## Work required
Copy out every line from the records that includes "shown".

** Opening Information provided block **

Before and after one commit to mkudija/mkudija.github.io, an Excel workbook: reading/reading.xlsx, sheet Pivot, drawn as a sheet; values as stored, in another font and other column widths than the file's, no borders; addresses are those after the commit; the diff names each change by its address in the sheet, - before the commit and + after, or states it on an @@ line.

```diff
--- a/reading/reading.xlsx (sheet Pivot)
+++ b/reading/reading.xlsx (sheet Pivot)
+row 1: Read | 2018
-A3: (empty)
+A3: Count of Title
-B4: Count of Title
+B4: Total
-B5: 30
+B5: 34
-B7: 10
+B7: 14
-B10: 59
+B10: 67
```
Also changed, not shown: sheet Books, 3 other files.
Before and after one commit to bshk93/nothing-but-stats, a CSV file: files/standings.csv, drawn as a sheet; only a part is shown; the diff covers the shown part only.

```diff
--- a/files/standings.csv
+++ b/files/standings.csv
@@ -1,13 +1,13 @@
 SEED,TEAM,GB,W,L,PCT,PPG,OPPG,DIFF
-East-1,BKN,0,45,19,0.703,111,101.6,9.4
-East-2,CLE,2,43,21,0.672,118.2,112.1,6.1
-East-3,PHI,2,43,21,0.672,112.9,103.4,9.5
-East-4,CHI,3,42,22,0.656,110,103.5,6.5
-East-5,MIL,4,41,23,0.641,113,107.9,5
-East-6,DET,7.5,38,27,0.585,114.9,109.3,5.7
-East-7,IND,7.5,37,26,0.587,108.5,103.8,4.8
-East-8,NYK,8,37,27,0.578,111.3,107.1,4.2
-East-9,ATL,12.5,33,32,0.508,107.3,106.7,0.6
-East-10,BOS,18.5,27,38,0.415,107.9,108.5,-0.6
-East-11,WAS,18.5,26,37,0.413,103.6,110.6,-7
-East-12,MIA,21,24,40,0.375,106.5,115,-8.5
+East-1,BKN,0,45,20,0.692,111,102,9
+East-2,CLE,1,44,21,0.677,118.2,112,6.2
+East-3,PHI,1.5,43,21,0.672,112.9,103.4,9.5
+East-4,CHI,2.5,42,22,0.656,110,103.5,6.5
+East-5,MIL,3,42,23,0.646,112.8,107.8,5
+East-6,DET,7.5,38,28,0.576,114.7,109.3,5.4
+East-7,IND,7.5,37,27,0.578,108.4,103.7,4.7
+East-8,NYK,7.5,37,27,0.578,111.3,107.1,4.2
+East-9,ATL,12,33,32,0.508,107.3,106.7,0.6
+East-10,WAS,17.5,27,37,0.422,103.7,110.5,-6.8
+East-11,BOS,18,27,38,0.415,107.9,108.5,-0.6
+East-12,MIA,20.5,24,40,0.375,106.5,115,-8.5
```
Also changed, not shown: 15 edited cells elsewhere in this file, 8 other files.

** Closing Information provided block **

## Answer to this problem
Also changed, not shown: sheet Books, 3 other files.
Before and after one commit to bshk93/nothing-but-stats, a CSV file: files/standings.csv, drawn as a sheet; only a part is shown; the diff covers the shown part only.
Also changed, not shown: 15 edited cells elsewhere in this file, 8 other files.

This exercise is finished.